|Backcountry Travel Tips||Environmental Information||Water Treatment|
|Waste Disposal||Food Storage|
|Trail Etiquette||Tahoe Ecology||Tahoe Geology|
Wilderness permits are required to enter wilderness areas around Lake Tahoe. For day hikes in areas that require a permit such as Desolation Wilderness, there is a self-registration kiosk. Simply fill in the permit and go. For overnight stays, however, permits are issued by the Forest Service in person at their stations or via mail. With the exception of Desolation Wilderness, which charges $5/night/adult (under 12 free), wilderness permits are free. Here is listing of where to obtain your wilderness permits.
Meiss/Carson/Iceberg Wilderness: Permits are available at three location during the summer. The Carson Pass Information Station is open May - September. There is no fee for the permit, but they have instituted a $3 per vehicle parking fee at Carson Pass. Reservations can be made in person, by phone, mail, or fax at 3070 Camino Heights Drive, Camino, CA 95709. Phone (530) 644-6048 Fax (530) 295-5624. Open 7 days a week in the summer, 8:00 a.m. to 5:00 p.m., with reduced hours of Thursday - Monday in the winter. Pick up your permit from one of the following stations:

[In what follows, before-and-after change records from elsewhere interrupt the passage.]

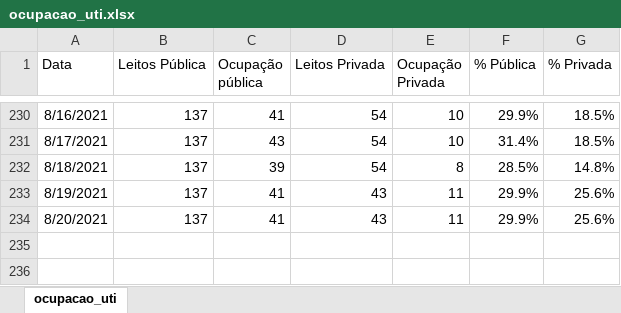
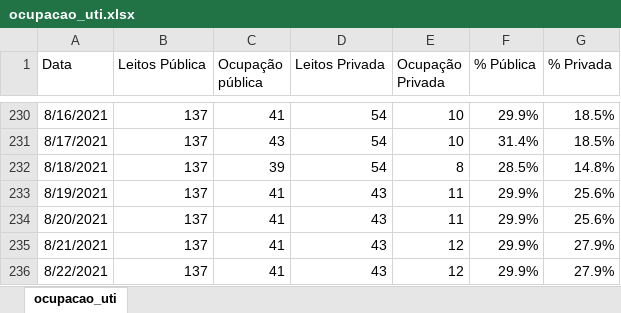
Before and after one commit to adolfoguimaraes/covid19_vacinacao, an Excel workbook: Sergipe/data_general/ocupacao_uti.xlsx, sheet ocupacao_uti, drawn as a sheet; only a part is shown, gaps mark what is left out; values as stored, in another font and other column widths than the file's, no borders; the diff names each change by its address in the sheet, - before the commit and + after, or states it on an @@ line.

```diff
--- a/Sergipe/data_general/ocupacao_uti.xlsx (sheet ocupacao_uti)
+++ b/Sergipe/data_general/ocupacao_uti.xlsx (sheet ocupacao_uti)
+row 235: 8/21/2021 | 137 | 41 | 43 | 12 | 29.9% | 27.9%
+row 236: 8/22/2021 | 137 | 41 | 43 | 12 | 29.9% | 27.9%
```
Also changed, not shown: Sergipe/data_general/historico_sergipe.xlsx, Sergipe/data_general/ocupacao_uti_hospitais.xlsx, 17 other files.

Amador Ranger Station: If you are driving up Highway 88, stop at the Amador Station located 18 miles east of Jackson on Highway 88. 26820 Silver Drive, Pioneer, CA 95666 (209) 295-4251 Fax (209) 295-5998
Carson Pass: Carson Pass Information Station Highway 88 at Carson Pass (summer only, no phone)
Desolation Wilderness: Permits are available from three ranger stations. You can obtain a permit in person, through the mail, by phone, or by fax. You can make reservations up to 90 days in advance, which is not a bad idea during the summer as the 560 available spots in Desolation often fill, especially in the more popular "zones". A reservation fee of $5 is charged as well as a camping fee of $5 / adult/night. Get more information and download the application here. Even if you make reservations, you must pick up your permit in person at one of the stations. To make a reservation, contact the El Dorado National Forest Information Center at 3070 Camino Heights Drive, Camino, CA 95709. Phone (530) 644-6048 Fax (530) 295-5624 Open 7 days a week in the summer, 8:00 a.m. to 5:00 p.m., with reduced hours of Thursday - Monday in the winter. Pick up your permit from one of the following stations:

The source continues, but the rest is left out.